Prayer is an integral part of ACAT, Action by Christians
for the Abolition of Torture.
"Your brother’s blood cries out to me from the ground" - Genesis 4,10.
"Remember those in prison as if you were their fellow prisoners, and those who are illtreated as if you yourselves were suffering." Hebrews 13,3.
In 1974, two sixty-year-old Protestant women, Hélène Engel and Edith du Tertre, deeply distressed by accounts of torture in South Vietnam, decided to make the Christian churches aware, by reference to the Gospel, of the scandal of torture. Outraged by the failure of Christians to react to this problem, they founded an ecumenical group in order to alert churches of all denominations.
To their great surprise, the project was well received everywhere. ’Christians at last!’, exclaimed one of the leaders of the French section of Amnesty International, which, at that very point in time, was launching a world-wide campaign to arouse awareness of the problem. Hélène and Edith’s project took shape all the more quickly in that several French organizations and the World Council of Churches were concerned at the increase in torture in many countries; there was talk of a ’torture epidemic’. In the summer of 1974 Tito de Alencar, a 29-year-old Dominican who had been severely tortured in Brazil in 1969-71, committed suicide in a French convent. In prison he had written: ’Wherever a human being suffers, it is the Master who suffers. It is time for our bishops to say: "Enough!" before it is too late. The Church cannot remain silent. If the Church does not intervene, who will? At this time, silence is failure to act. The Church should be a sign and sacrament of God’s justice in the world’.
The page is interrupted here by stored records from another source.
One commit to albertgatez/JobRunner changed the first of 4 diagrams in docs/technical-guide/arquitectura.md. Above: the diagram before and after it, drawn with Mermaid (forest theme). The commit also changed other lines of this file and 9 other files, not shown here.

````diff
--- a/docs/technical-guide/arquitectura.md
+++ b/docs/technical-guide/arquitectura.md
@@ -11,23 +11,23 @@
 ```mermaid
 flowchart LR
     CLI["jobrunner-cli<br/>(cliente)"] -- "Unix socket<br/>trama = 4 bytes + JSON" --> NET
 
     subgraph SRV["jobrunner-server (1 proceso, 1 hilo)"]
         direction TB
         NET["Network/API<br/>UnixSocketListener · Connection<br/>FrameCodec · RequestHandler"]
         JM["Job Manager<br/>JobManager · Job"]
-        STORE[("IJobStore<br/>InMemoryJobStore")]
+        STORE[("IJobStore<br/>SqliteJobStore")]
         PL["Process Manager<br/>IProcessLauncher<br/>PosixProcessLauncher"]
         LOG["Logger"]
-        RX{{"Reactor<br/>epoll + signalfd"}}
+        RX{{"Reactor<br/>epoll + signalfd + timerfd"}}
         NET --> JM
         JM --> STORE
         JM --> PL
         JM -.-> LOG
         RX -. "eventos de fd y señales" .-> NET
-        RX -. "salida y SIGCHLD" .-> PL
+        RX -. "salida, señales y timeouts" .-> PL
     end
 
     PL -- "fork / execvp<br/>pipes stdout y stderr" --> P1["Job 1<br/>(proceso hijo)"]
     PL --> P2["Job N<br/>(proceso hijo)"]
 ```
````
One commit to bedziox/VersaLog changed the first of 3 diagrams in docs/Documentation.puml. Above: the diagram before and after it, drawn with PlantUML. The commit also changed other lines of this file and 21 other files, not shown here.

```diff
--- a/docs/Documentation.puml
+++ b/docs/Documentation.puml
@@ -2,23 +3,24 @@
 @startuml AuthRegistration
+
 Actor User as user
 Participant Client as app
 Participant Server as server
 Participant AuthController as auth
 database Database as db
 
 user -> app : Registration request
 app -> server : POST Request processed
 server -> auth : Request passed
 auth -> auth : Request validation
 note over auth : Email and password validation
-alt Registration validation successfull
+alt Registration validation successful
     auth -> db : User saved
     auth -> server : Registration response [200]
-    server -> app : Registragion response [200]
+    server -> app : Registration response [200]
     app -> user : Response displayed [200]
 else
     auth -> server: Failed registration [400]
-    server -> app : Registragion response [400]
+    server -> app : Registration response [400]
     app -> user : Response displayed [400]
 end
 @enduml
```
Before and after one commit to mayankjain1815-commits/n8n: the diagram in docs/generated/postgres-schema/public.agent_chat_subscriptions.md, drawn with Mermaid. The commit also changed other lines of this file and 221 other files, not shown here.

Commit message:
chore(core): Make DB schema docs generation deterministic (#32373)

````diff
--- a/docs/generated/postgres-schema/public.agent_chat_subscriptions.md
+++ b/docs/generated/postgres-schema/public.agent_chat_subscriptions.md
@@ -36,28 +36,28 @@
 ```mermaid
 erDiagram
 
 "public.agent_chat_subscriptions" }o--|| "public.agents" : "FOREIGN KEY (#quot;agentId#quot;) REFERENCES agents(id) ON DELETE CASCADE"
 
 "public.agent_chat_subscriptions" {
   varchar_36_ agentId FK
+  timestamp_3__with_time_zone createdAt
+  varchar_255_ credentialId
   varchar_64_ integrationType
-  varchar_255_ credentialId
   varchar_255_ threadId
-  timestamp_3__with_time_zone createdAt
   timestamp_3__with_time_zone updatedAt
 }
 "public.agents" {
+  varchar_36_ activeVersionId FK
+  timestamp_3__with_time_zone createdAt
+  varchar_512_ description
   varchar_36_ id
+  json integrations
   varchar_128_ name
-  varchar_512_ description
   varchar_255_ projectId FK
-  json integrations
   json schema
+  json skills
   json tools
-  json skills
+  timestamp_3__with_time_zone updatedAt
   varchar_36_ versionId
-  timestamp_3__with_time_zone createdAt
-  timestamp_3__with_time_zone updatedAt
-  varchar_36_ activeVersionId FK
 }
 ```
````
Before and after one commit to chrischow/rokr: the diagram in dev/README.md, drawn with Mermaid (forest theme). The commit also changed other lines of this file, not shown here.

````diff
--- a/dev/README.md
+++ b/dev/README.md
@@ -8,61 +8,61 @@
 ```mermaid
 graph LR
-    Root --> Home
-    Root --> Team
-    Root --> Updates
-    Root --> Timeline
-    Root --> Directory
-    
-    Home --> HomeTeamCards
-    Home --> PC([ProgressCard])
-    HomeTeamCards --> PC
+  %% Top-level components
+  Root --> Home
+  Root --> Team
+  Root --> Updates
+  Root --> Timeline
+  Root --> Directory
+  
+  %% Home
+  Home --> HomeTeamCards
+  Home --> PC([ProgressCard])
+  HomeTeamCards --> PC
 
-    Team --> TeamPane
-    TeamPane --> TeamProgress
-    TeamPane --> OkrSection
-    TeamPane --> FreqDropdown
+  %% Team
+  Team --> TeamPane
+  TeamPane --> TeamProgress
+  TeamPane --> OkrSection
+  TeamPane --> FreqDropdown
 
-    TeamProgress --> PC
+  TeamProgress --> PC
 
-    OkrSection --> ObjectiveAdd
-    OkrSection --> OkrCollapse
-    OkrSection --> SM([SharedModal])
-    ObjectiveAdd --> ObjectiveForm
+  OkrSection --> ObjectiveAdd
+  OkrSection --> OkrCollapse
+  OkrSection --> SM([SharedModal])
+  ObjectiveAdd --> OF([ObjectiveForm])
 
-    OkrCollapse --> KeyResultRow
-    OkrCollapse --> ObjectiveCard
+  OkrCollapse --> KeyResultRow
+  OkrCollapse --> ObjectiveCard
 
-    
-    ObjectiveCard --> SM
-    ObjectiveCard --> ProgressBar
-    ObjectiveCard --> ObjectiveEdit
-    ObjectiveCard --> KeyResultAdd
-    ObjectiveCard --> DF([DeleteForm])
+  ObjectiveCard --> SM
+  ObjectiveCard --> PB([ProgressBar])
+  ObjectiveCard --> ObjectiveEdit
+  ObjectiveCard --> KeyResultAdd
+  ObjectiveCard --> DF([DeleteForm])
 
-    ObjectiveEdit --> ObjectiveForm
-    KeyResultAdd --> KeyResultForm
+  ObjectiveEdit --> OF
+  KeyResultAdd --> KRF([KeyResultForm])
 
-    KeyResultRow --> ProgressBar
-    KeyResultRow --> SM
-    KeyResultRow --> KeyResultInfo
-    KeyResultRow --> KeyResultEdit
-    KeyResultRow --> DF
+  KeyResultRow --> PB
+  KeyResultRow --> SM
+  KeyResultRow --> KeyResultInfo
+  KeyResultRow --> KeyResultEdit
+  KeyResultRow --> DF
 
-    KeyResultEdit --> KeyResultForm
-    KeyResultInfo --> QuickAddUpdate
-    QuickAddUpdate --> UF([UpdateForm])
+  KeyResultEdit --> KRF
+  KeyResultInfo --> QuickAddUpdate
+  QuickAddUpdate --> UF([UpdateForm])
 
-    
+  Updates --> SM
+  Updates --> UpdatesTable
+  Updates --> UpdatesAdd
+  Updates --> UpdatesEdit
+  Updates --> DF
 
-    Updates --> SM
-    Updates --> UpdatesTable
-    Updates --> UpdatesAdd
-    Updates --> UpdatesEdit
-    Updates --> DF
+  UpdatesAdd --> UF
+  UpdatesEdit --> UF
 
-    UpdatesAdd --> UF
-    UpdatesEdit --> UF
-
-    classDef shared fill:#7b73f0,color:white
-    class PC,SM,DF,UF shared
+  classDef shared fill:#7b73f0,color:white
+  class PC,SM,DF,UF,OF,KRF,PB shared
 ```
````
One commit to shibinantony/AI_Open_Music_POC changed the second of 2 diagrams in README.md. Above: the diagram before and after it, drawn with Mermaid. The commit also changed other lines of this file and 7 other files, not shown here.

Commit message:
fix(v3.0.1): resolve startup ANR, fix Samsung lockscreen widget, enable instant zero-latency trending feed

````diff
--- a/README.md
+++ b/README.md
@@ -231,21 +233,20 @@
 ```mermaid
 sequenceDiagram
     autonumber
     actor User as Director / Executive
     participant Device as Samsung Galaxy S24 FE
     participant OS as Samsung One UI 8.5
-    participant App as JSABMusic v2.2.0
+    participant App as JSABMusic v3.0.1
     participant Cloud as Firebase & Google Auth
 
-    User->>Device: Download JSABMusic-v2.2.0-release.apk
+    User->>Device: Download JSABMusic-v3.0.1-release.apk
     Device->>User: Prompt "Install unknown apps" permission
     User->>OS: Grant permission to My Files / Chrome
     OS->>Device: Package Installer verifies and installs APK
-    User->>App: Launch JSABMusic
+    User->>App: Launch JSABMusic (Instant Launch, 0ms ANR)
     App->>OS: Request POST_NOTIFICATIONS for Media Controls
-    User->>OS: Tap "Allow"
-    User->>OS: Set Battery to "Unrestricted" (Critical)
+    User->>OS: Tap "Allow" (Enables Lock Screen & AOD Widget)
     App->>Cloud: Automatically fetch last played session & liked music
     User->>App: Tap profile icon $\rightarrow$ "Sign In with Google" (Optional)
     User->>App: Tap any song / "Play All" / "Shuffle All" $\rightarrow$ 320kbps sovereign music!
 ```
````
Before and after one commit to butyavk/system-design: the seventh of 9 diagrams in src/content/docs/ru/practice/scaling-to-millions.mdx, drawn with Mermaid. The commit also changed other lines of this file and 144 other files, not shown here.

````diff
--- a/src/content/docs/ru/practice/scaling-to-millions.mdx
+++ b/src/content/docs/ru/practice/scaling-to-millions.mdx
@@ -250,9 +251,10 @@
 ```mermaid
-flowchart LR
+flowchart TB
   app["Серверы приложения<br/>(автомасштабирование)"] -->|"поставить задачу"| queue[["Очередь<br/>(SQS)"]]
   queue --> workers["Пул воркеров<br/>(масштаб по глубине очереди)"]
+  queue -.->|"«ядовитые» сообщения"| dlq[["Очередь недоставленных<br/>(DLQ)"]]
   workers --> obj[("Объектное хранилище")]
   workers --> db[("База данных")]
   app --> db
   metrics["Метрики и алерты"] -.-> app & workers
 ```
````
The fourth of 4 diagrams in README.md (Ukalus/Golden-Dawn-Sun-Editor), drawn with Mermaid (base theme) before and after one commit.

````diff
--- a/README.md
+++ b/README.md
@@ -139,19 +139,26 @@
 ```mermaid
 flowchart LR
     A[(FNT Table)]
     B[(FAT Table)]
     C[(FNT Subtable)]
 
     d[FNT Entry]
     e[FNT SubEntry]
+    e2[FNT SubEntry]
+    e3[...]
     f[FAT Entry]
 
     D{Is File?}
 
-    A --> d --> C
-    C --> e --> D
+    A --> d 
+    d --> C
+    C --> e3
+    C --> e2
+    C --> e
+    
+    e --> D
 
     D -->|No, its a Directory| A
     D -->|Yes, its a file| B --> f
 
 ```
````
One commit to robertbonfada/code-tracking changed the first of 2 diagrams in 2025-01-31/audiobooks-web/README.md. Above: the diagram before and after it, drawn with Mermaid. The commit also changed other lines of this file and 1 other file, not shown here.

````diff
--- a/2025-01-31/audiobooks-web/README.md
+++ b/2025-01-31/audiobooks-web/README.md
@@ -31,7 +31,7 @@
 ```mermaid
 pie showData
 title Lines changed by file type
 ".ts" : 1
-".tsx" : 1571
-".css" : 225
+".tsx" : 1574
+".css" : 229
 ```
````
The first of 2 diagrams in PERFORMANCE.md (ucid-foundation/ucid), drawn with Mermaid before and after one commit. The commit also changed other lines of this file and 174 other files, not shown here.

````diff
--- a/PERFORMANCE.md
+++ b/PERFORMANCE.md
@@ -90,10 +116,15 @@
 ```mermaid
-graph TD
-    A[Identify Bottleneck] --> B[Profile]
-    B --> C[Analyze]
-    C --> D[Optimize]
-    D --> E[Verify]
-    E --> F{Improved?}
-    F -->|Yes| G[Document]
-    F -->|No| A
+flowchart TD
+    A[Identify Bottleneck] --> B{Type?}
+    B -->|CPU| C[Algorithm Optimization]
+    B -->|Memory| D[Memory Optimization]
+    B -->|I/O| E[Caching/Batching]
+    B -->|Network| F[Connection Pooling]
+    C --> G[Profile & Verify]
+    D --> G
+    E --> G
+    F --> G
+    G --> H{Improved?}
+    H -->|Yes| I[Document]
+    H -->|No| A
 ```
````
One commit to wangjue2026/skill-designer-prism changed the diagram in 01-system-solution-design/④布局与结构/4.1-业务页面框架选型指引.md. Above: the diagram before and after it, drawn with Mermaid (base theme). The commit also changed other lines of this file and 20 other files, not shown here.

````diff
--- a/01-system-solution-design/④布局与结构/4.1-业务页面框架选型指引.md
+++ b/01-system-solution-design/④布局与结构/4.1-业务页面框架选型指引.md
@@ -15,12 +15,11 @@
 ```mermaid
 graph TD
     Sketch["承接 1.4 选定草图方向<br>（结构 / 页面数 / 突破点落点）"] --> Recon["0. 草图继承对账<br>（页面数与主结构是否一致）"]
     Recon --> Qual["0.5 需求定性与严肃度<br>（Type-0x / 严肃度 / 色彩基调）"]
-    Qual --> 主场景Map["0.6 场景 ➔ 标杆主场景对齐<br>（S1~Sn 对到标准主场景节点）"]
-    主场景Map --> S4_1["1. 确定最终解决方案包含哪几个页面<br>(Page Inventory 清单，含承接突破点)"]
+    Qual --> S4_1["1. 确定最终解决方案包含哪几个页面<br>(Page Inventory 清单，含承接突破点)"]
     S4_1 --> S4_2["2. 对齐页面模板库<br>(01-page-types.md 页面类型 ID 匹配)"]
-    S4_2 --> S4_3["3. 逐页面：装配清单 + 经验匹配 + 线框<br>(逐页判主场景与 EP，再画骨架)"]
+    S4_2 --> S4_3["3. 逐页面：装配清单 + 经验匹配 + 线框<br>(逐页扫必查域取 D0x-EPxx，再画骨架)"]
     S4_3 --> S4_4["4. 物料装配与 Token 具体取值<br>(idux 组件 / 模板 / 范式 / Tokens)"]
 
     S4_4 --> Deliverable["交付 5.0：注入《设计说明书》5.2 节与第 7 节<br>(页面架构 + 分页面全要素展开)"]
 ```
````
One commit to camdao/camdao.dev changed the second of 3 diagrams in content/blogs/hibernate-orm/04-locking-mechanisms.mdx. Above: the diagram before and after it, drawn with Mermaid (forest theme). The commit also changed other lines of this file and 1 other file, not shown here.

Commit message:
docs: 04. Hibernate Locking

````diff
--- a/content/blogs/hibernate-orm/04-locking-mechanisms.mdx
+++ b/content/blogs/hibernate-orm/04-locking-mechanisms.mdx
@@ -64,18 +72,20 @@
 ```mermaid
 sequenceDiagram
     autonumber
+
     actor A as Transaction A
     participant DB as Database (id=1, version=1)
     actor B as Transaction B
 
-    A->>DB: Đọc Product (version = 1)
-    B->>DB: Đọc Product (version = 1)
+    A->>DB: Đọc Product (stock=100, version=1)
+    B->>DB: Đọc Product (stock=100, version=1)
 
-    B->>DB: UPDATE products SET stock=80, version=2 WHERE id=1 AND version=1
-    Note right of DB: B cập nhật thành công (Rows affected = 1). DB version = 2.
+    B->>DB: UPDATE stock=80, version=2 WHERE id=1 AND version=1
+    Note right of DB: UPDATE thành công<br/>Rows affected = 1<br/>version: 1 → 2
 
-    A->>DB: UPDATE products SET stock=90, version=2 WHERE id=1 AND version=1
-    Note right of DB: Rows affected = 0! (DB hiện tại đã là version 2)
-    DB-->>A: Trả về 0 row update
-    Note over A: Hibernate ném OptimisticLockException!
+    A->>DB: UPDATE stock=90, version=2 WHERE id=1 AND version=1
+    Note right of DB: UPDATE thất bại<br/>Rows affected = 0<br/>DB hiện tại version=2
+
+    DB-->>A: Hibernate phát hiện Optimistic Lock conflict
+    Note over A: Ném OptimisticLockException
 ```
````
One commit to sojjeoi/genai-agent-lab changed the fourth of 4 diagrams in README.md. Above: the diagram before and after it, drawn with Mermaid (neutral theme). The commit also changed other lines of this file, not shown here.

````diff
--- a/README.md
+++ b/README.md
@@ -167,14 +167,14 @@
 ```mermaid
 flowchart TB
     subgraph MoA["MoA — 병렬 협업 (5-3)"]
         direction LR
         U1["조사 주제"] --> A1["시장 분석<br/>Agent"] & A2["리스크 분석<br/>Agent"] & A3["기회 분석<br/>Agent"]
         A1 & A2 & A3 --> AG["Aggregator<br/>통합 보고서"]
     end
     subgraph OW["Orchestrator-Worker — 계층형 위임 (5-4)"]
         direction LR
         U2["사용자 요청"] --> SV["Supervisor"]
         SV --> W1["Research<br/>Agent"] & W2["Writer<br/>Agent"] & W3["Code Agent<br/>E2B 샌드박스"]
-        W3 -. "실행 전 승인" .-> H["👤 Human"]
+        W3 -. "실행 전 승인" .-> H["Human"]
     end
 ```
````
Christians from many different confessions are showing their commitment.
From the very beginning, the ACATs were ecumenical in spirit and tried to bring together Catholic, Protestant, Orthodox and other Christians. They are independent of mainstream church structures and do not belong to any ideological or economic political group.
Prayer lies at the heart of our work.
Within a Christian framework, the ACATs believe that prayer plays a central role in their work. Prayer is not an excuse, nor merely a passive gesture, but rather a means by which we can show that we recognise poverty and human frailty. By praying for the victims of torture and for those who inflict torture, we are also praying that victims will be freed and for man’s reconciliation with God.
Prayer is free of all hatred, and so helps end the spiral of vengeance. But it does not stand in the way of justice and sanctions.
Through prayer, we praise God and express our hopes for all those who show individual courage. We refuse to resign ourselves and instead celebrate actions that have led to people being freed.
Sometimes, we recognise that, just as in the Parable of the persistant widow in the Gospel, many powerful bodies have been involved in achieving these results.
You will find some suggested texts and prayer leaflets. To find your language, you can also consult the website of your national ACAT